■ Task material
___
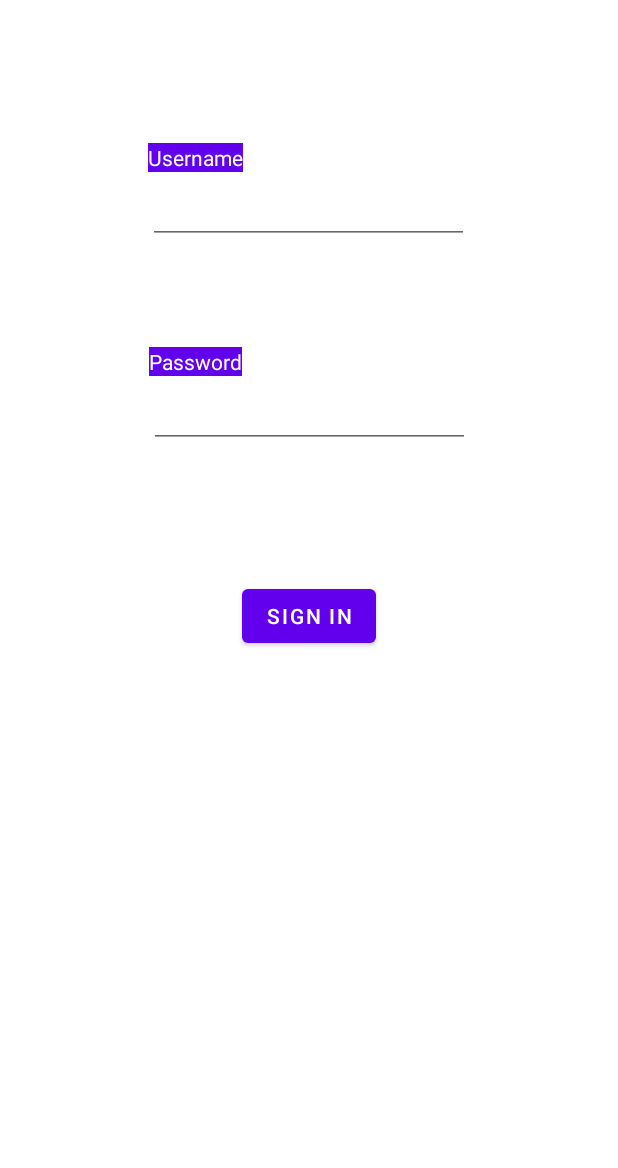
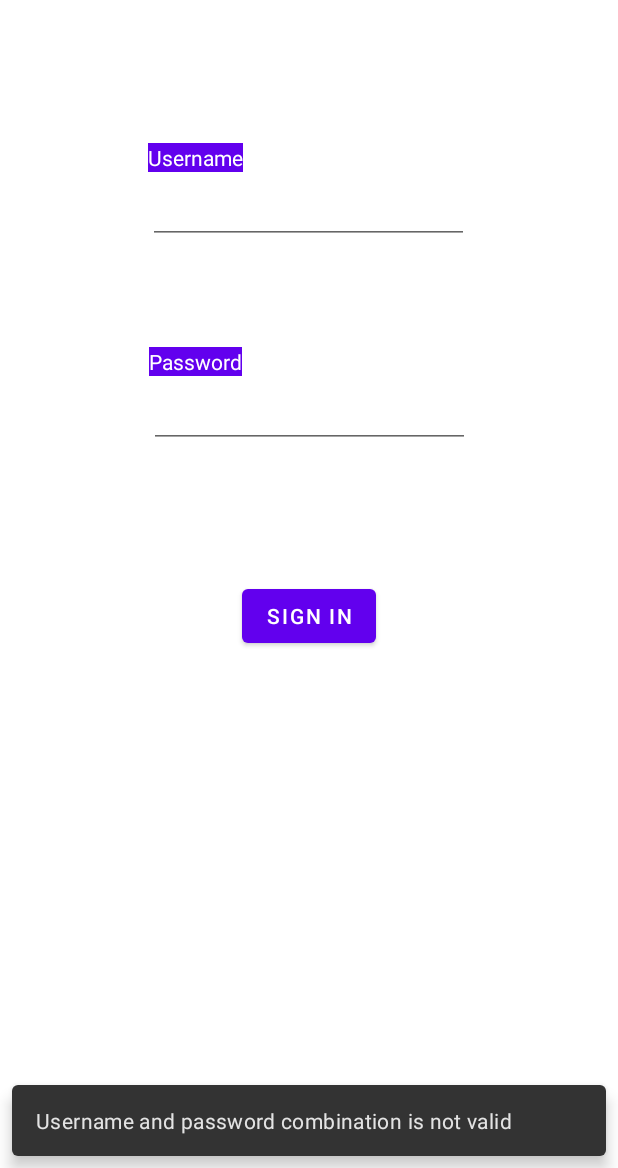
Before and after one commit to SWE-Project-Team-37/TikEdu, an Android app: the SignInFragment screen opened through its navigation route, after a tap on "SIGN IN", on a phone screen of 412 x 824 dp, the part 68-1236 px from its top. Run offline under Robolectric (Android 15) with nearby library versions, the phone set to English and light mode, and no system bars; our stand-ins replace navigation-ui.

Commit message:
made some changes to finally finish sign up

```diff
--- a/app/src/main/java/tikedu/app/tikedu/SignInFragment.java
+++ b/app/src/main/java/tikedu/app/tikedu/SignInFragment.java
@@ -1,14 +1,18 @@
 package tikedu.app.tikedu;
 
 import android.content.Intent;
+import android.content.res.ColorStateList;
 import android.os.Bundle;
 
 import androidx.annotation.NonNull;
 import androidx.fragment.app.Fragment;
 
+import android.util.Pair;
 import android.view.LayoutInflater;
 import android.view.View;
 import android.view.ViewGroup;
+
+import com.google.android.material.snackbar.Snackbar;
 
 import tikedu.app.tikedu.databinding.FragmentSignInBinding;
 
@@ -37,7 +41,40 @@ public class SignInFragment extends Fragment {
             @Override
             public void onClick(View view) {
                 //TODO: Implement actual sign in functionality
+                String _username = binding.editTextSignInUsername.getText().toString();
+                String _password = binding.editTextSignInPassword.getText().toString();
 
+                if(usernameIsValid(_username) && passwordIsValid(_password))
+                {
+                    SignRepository signRepository = TikEduApplication.getInstance().getSignRepository();
+                    signRepository.makeSignInRequest(_username, _password, new SignCallback()
+                    {
+                        @Override
+                        public void onComplete(Pair<Boolean, String> result)
+                        {
+                            /*if (result.first.booleanValue())
+                            {
+                                //TODO: figure how to get usertype (and in general any field) from UserRepository asynchrously when it's not know if its finished getting that operation
+                                if (_usertype == "Student")
+                                {
+                                    Intent intent = new Intent(SignUpFragment.this.getActivity(), StudentHomeActivity.class);
+                                    startActivity(intent);
+                                } else if (_usertype == "Teacher")
+                                {
+                                    Intent intent = new Intent(SignUpFragment.this.getActivity(), TeacherHomeActivity.class);
+                                    startActivity(intent);
+                                }
+                            } else
+                            {
+                                Snackbar.make(getActivity().findViewById(R.id.main_activity_coordinatorLayout), result.second, Snackbar.LENGTH_SHORT).show();
+                            }*/
+                        }
+                    });
+                }
+                else
+                {
+                    Snackbar.make(getActivity().findViewById(R.id.main_activity_coordinatorLayout), "Username and password combination is not valid", Snackbar.LENGTH_SHORT).show();
+                }
             }
         });
     }
--- a/app/src/main/res/layout/fragment_sign_in.xml
+++ b/app/src/main/res/layout/fragment_sign_in.xml
@@ -15,15 +15,15 @@
         android:text="Password"
         android:textAppearance="@style/TextAppearance.AppCompat.Body1"
         android:textColor="@color/white"
-        app:layout_constraintBottom_toTopOf="@+id/editTextSignUpPassword"
-        app:layout_constraintEnd_toEndOf="@+id/editTextSignUpPassword"
+        app:layout_constraintBottom_toTopOf="@+id/editTextSignInPassword"
+        app:layout_constraintEnd_toEndOf="@+id/editTextSignInPassword"
         app:layout_constraintHorizontal_bias="0.0"
-        app:layout_constraintStart_toStartOf="@+id/editTextSignUpPassword"
-        app:layout_constraintTop_toBottomOf="@+id/editTextSignUpUsername"
+        app:layout_constraintStart_toStartOf="@+id/editTextSignInPassword"
+        app:layout_constraintTop_toBottomOf="@+id/editTextSignInUsername"
         app:layout_constraintVertical_bias="1.0" />
 
     <EditText
-        android:id="@+id/editTextSignUpUsername"
+        android:id="@+id/editTextSignInUsername"
         android:layout_width="214dp"
         android:layout_height="wrap_content"
         android:layout_marginTop="160dp"
@@ -36,7 +36,7 @@
         app:layout_constraintTop_toTopOf="parent" />
 
     <EditText
-        android:id="@+id/editTextSignUpPassword"
+        android:id="@+id/editTextSignInPassword"
         android:layout_width="214dp"
         android:layout_height="wrap_content"
         android:ems="10"
@@ -45,7 +45,7 @@
         app:layout_constraintBottom_toTopOf="@+id/signInButton"
         app:layout_constraintEnd_toEndOf="parent"
         app:layout_constraintStart_toStartOf="parent"
-        app:layout_constraintTop_toBottomOf="@+id/editTextSignUpUsername" />
+        app:layout_constraintTop_toBottomOf="@+id/editTextSignInUsername" />
 
     <TextView
         android:id="@+id/textView"
@@ -55,10 +55,10 @@
         android:text="Username"
         android:textAppearance="@style/TextAppearance.AppCompat.Body1"
         android:textColor="@color/white"
-        app:layout_constraintBottom_toTopOf="@+id/editTextSignUpUsername"
-        app:layout_constraintEnd_toEndOf="@+id/editTextSignUpUsername"
+        app:layout_constraintBottom_toTopOf="@+id/editTextSignInUsername"
+        app:layout_constraintEnd_toEndOf="@+id/editTextSignInUsername"
         app:layout_constraintHorizontal_bias="0"
-        app:layout_constraintStart_toStartOf="@+id/editTextSignUpUsername"
+        app:layout_constraintStart_toStartOf="@+id/editTextSignInUsername"
         app:layout_constraintTop_toTopOf="parent"
         app:layout_constraintVertical_bias="1.0" />
 
--- a/app/src/main/res/xml/network_security_config.xml
+++ b/app/src/main/res/xml/network_security_config.xml
@@ -2,6 +2,8 @@
 <network-security-config>
     <domain-config cleartextTrafficPermitted="true">
         <domain includeSubdomains="true">153.33.76.164</domain> <!-- Aditi's Server -->
+        <domain includeSubdomains="true">128.227.147.52</domain> <!-- Collin on UF VPN Server -->
         <domain includeSubdomains="true">192.168.10.162</domain> <!-- Local test Server -->
+        <domain includeSubdomains="true">192.168.0.78</domain> <!-- Local test Server -->
     </domain-config>
 </network-security-config>
```
Also changed, not shown: app/src/main/java/tikedu/app/tikedu/SignRepository.java (+82 -12 lines), app/src/main/java/tikedu/app/tikedu/SignUpFragment.java (+8 -3 lines).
___
■ Exercise goal
Each line above that carries the string "editTextSignUpUsername" has to be returned.

■ Solution
-        app:layout_constraintTop_toBottomOf="@+id/editTextSignUpUsername"
-        android:id="@+id/editTextSignUpUsername"
-        app:layout_constraintTop_toBottomOf="@+id/editTextSignUpUsername" />
-        app:layout_constraintBottom_toTopOf="@+id/editTextSignUpUsername"
-        app:layout_constraintEnd_toEndOf="@+id/editTextSignUpUsername"
-        app:layout_constraintStart_toStartOf="@+id/editTextSignUpUsername"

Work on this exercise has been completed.